Different hues of orange bandanas flashed on the stage, situated on the organizers’ heads, around their necks, and tied on their wrists. The color, recently adopted as a symbol of anti-gun violence, speckled a crowd chanting “Enough is enough” in Emerson’s front yard, Boston Common.
March for Our Lives protests occurred across the country on Saturday as a response to the Feb. 14 Marjory Stoneman Douglas shooting in Parkland, Florida. While some Emerson students took a bus to Washington, D.C. the night before, others marched with Boston teachers and other local students.
Participants first gathered at Madison Park Technical Vocational High School in Roxbury. The march route followed along Columbus Avenue and finished at Boston Common around 2 p.m.
Freshman Francis De Leon attended the march with his friends and classmates Antonio Camasmie and Jamie de Cesare.
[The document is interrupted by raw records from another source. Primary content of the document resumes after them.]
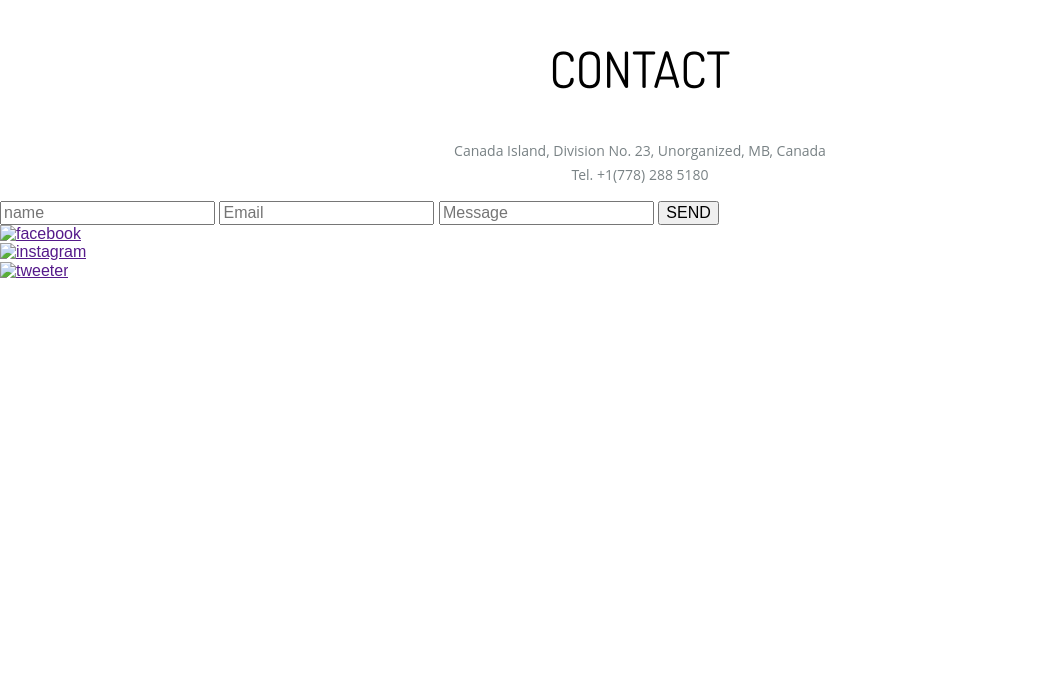
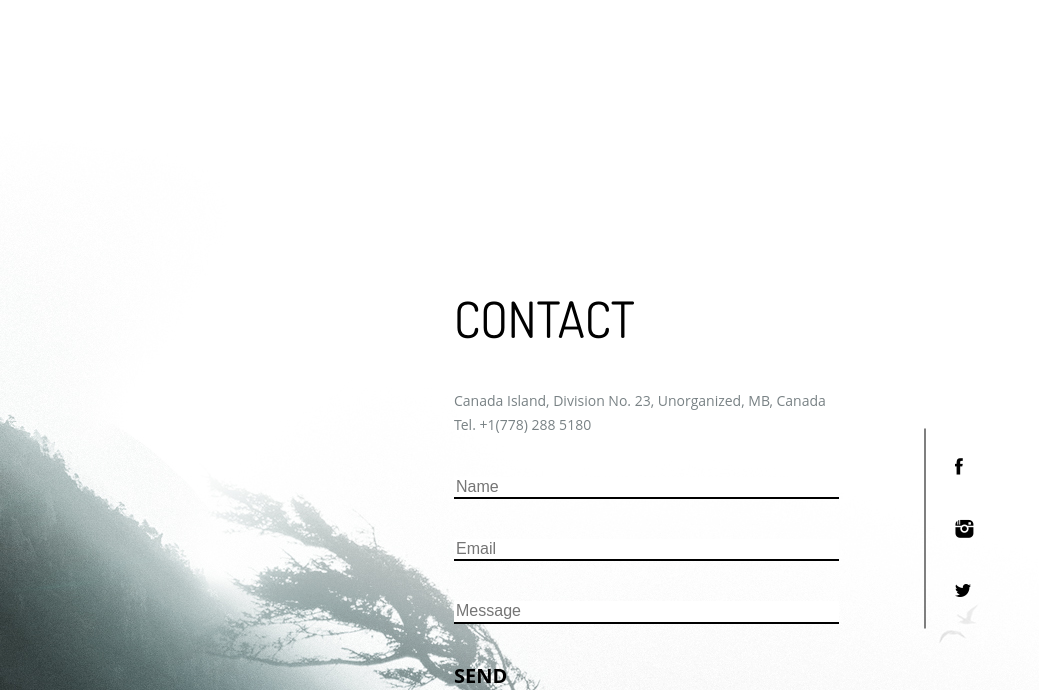
Before and after one commit to AdelRomeo/MusicDJ, a website: page index.html in a window 1280 px wide. Shown: the part 10145-10835 px from the top of the page, without its empty margins (0-1039 px from the left). Before the commit the page ends 10425 px from the top, so only its background shows below. Drawn offline with Linux system fonts and the light colour scheme.

Commit message:
верстка footer

```diff
--- a/index.html
+++ b/index.html
@@ -362,22 +362,22 @@
     </main>
     <footer class="main-footer">
         <div class="contact">
-            <div class="greeting">
+            <div class="greeting-contact">
                 <h2 class="greeting_title">CONTACT</h2>
                 <p class="greeting_description">Canada Island, Division No. 23, Unorganized, MB, Canada <br>
                     Tel. +1(778) 288 5180
                 </p>
             </div>
             <form action="" class="submit-form">
-                <input class="submit-form_item" type="text" placeholder="name">
+                <input class="submit-form_item" type="text" placeholder="Name">
                 <input class="submit-form_item" type="text" placeholder="Email">
                 <input class="submit-form_item" type="text" placeholder="Message">
                 <button class="submit-form_sen-btn">SEND</button>
             </form>
             <ul class="social-network">
-                <li><a href=""><img src="" alt="facebook"></a></li>
-                <li><a href=""><img src="" alt="instagram"></a></li>
-                <li><a href=""><img src="" alt="tweeter"></a></li>
+                <li class="social-network_item"><a href=""><img src="img/fb.png" alt="facebook"></a></li>
+                <li class="social-network_item"><a href=""><img src="img/inst.png" alt="instagram"></a></li>
+                <li class="social-network_item"><a href=""><img src="img/tw.png" alt="tweeter"></a></li>
             </ul>
         </div>
     </footer>
--- /dev/null
+++ b/src/styles/footer.scss
@@ -0,0 +1,62 @@
+.main-footer{
+    position: relative;
+    width: 100%;
+    min-height: 980px;
+    background: #ffffff url(../../img/footerBack.png) bottom no-repeat;
+}
+
+.contact{
+    position: absolute;
+    top: 250px;
+    right: 20%;
+    width: 570px;
+}
+
+.submit-form{
+    display: flex;
+    margin-top: 40px;
+    flex-direction: column;
+}
+
+.submit-form_item{
+    width: 385px;
+    margin-bottom: 40px;
+    border: none;
+    border-bottom: 2px solid #000000;
+}
+
+.submit-form_sen-btn{
+    background: none;
+    border: none;
+    cursor: pointer;
+    width: 40px;
+    margin: 0;
+    padding: 0;
+    font-family: "Open Sans" ,sans-serif;
+    font-size: 20px;
+    font-weight: bold;
+}
+
+.social-network{
+    &::before{
+        display: block;
+        position: absolute;
+        top: 30px;
+        left: -130px;
+        transform: rotate(90deg);
+        content: "";
+        background: #000000;
+        width: 200px;
+        height: 1px;
+    }
+    display: flex;
+    flex-direction: column;
+    position: absolute;
+    right: 50px;
+    top: 250px;
+}
+
+.social-network_item{
+    margin-top: -40px;
+    margin-bottom: 80px;
+}
```
Also changed, not shown: build/styles/main.css, img/fb.png (added), img/footerBack.png (added), img/inst.png (added), img/tw.png (added), 1 other file.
The trio trekked through the muddy ground with thousands of others to get as close as possible to the main stage, located on the periphery near Beacon Street, where Parkland students and high schoolers made speeches and several musicians performed.
“I thought it was really powerful to see the movement,” De Leon said. “You could really feel the energy and the passion.”
Camasmie said watching high school students organize a movement and do so passionately hits close to home, as he and other freshmen were that age not too long ago.
Student leader of March for Our Lives Boston and Northeastern student Rebeca Muñoz is from Parkland, Florida and gave a speech to the crowd.
“This all happened organically,” Muñoz said in an interview. “People just showed up because they know that they have to.”
Parkland survivor and Marjory Stoneman Douglas High School student Leonor Muñoz, Rebeca Muñoz’s younger sister, acted as a student liaison for March For Our Lives Boston. Leonor Muñoz said the work put into this march has been completely done by Boston and she has been impressed ever since arriving in Massachusetts on Friday.
“I’ll be completely honest with you, it’s the high school students that have out-shown the college students,” Rebeca Muñoz said.
Leonor Muñoz said she and her fellow classmates see action as means to cope.
“For us, if the world is not fair, then you change the world,” Leonor Muñoz said in an interview. “I’m not saying this is going to be easy, I’m saying that we’re going to do it.”